**Input**
^^^^^^^^

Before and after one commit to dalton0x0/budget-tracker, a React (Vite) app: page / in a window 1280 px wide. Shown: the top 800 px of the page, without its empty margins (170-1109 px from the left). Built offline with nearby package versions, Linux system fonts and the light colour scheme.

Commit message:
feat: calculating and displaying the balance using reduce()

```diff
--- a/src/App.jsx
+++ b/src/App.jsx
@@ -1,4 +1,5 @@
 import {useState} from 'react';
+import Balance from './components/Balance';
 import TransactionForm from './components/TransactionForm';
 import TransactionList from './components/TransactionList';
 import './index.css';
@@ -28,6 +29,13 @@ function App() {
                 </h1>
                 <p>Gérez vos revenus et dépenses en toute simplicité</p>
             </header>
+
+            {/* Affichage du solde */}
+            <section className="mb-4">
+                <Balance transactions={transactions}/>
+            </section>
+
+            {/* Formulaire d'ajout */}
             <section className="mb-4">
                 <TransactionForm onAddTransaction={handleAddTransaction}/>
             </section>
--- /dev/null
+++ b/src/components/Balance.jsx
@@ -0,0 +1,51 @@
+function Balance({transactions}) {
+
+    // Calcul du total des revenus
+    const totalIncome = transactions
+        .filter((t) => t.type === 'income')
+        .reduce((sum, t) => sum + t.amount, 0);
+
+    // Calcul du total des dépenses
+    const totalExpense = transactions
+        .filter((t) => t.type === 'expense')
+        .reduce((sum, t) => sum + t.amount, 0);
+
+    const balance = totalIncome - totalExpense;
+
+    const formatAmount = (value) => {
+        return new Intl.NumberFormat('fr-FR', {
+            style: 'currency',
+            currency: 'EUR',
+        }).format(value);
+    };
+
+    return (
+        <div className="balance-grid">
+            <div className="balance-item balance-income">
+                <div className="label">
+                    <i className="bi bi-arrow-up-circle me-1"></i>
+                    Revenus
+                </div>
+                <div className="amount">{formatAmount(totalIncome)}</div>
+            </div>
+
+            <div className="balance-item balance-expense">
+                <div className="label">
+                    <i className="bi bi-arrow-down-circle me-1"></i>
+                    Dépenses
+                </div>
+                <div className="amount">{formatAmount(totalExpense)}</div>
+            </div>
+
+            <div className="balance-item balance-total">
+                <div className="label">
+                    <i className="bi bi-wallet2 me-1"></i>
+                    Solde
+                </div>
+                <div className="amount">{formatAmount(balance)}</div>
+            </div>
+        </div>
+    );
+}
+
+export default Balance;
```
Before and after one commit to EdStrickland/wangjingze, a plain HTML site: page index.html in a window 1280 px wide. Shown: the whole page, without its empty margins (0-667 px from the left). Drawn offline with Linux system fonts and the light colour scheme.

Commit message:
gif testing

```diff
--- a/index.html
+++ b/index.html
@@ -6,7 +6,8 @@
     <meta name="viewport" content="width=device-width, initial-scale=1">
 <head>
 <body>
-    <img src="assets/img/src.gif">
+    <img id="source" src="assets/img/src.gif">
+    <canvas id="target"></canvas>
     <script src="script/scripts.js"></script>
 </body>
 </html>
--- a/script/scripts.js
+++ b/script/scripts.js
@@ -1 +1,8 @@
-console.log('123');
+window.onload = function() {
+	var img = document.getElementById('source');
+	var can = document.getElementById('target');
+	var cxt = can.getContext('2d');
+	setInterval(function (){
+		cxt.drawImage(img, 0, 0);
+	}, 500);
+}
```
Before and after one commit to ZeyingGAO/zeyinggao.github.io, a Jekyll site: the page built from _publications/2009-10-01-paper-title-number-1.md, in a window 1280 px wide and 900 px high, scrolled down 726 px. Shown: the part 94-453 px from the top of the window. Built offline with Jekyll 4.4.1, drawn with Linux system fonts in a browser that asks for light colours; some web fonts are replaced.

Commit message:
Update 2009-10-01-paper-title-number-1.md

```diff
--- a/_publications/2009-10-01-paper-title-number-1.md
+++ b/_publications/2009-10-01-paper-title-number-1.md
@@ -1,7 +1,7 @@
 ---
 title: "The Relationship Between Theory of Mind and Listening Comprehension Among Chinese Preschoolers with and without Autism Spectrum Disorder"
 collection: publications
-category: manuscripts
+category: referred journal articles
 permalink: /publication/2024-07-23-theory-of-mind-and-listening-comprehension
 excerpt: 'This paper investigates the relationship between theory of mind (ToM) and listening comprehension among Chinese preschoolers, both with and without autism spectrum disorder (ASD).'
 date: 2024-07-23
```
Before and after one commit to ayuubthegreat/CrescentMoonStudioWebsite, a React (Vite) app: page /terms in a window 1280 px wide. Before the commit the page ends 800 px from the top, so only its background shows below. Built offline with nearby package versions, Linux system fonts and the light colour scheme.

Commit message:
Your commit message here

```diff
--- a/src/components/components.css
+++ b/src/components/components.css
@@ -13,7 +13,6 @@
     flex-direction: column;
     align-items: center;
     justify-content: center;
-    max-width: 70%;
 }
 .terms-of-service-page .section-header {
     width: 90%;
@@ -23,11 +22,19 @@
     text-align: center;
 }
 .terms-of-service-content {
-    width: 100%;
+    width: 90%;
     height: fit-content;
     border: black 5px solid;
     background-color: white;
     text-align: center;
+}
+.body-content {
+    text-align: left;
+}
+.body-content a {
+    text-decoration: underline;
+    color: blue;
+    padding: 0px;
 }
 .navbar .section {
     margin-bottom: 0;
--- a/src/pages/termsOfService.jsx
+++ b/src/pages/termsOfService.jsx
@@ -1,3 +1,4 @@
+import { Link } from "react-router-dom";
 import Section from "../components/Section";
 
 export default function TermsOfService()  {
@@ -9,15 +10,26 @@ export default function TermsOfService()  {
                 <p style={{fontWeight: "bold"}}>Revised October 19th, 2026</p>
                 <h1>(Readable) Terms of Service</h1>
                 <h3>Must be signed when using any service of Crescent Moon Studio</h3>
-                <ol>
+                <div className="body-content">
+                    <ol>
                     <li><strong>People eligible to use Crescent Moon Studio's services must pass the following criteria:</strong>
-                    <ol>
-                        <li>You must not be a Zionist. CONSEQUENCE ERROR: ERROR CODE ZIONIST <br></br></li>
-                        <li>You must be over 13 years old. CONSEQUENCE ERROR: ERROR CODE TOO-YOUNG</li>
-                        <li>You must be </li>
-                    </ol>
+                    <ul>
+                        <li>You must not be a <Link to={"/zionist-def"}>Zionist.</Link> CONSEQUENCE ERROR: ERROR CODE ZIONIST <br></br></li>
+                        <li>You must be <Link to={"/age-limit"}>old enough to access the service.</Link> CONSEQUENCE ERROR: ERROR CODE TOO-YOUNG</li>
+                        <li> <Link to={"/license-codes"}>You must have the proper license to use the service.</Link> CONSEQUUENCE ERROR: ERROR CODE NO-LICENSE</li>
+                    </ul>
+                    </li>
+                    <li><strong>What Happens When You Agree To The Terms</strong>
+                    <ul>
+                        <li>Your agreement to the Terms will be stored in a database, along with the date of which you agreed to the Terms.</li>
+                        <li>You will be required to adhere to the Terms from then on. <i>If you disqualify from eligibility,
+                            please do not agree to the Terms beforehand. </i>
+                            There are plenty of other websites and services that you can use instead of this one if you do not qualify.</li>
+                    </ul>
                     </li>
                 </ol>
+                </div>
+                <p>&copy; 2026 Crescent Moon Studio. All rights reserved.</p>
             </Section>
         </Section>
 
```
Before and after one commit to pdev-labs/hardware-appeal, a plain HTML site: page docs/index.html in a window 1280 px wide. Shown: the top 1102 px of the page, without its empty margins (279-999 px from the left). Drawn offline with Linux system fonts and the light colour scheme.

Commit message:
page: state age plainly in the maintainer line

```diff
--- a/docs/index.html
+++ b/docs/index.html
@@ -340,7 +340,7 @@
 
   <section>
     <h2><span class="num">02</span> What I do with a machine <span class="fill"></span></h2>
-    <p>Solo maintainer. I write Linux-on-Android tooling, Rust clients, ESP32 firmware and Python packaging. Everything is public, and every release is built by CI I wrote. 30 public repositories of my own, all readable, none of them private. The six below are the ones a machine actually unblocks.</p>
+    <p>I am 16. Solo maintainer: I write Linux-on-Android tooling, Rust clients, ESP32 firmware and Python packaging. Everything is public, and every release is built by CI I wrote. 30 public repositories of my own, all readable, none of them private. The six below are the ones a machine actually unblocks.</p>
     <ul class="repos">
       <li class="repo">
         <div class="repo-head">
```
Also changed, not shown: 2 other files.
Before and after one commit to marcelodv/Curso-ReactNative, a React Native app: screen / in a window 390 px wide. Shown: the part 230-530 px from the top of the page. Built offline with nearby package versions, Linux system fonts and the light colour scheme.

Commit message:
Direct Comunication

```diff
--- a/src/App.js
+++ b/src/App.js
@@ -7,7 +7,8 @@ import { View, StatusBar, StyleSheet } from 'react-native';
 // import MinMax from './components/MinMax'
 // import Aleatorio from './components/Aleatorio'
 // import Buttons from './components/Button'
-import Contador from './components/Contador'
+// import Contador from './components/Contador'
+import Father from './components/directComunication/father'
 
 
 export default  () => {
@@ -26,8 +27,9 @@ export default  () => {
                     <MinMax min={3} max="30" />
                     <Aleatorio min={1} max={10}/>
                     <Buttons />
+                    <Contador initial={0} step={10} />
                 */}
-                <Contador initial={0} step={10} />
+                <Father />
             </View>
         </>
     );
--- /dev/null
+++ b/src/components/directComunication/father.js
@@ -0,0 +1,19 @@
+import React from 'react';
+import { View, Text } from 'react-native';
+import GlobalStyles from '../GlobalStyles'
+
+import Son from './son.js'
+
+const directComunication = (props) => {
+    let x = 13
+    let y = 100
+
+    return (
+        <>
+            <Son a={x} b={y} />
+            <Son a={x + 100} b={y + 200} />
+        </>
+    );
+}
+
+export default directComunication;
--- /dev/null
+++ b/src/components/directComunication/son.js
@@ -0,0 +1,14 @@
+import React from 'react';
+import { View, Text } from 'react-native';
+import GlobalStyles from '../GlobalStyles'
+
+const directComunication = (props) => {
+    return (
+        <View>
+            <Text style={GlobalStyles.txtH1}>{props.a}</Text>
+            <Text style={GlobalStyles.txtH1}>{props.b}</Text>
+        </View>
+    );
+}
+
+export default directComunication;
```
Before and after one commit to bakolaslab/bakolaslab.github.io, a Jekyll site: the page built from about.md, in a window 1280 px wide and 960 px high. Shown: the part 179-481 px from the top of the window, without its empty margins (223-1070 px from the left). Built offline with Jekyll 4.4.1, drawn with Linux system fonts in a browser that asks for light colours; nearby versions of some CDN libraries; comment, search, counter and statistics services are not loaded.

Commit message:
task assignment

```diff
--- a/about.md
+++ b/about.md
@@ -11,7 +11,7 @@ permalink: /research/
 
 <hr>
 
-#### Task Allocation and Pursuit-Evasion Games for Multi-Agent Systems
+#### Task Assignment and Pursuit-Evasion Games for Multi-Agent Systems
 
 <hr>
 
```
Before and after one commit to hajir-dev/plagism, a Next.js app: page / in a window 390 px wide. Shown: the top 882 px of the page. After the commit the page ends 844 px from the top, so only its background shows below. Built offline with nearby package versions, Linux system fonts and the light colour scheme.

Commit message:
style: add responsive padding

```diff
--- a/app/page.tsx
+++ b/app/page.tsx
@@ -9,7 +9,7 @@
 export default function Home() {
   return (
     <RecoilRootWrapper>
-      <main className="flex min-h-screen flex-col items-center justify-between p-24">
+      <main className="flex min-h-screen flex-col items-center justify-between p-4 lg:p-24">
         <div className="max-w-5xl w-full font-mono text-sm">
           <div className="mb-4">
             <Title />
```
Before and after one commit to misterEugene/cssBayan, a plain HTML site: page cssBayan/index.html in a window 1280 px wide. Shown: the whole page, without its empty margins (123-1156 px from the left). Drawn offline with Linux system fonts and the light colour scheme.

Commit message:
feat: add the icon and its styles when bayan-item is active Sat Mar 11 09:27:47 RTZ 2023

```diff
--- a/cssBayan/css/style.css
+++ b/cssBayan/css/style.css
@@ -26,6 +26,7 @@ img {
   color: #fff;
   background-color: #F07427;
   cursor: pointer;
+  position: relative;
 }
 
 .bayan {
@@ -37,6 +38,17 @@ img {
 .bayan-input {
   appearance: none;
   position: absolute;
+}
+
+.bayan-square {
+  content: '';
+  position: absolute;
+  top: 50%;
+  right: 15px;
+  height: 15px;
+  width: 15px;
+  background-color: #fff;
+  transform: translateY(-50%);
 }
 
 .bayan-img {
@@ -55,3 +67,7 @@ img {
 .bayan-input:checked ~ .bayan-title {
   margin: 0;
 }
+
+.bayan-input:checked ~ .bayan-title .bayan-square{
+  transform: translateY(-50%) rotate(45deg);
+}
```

^^^^^^^^

Give only a number, the count of lines above that include the string "CODE".

5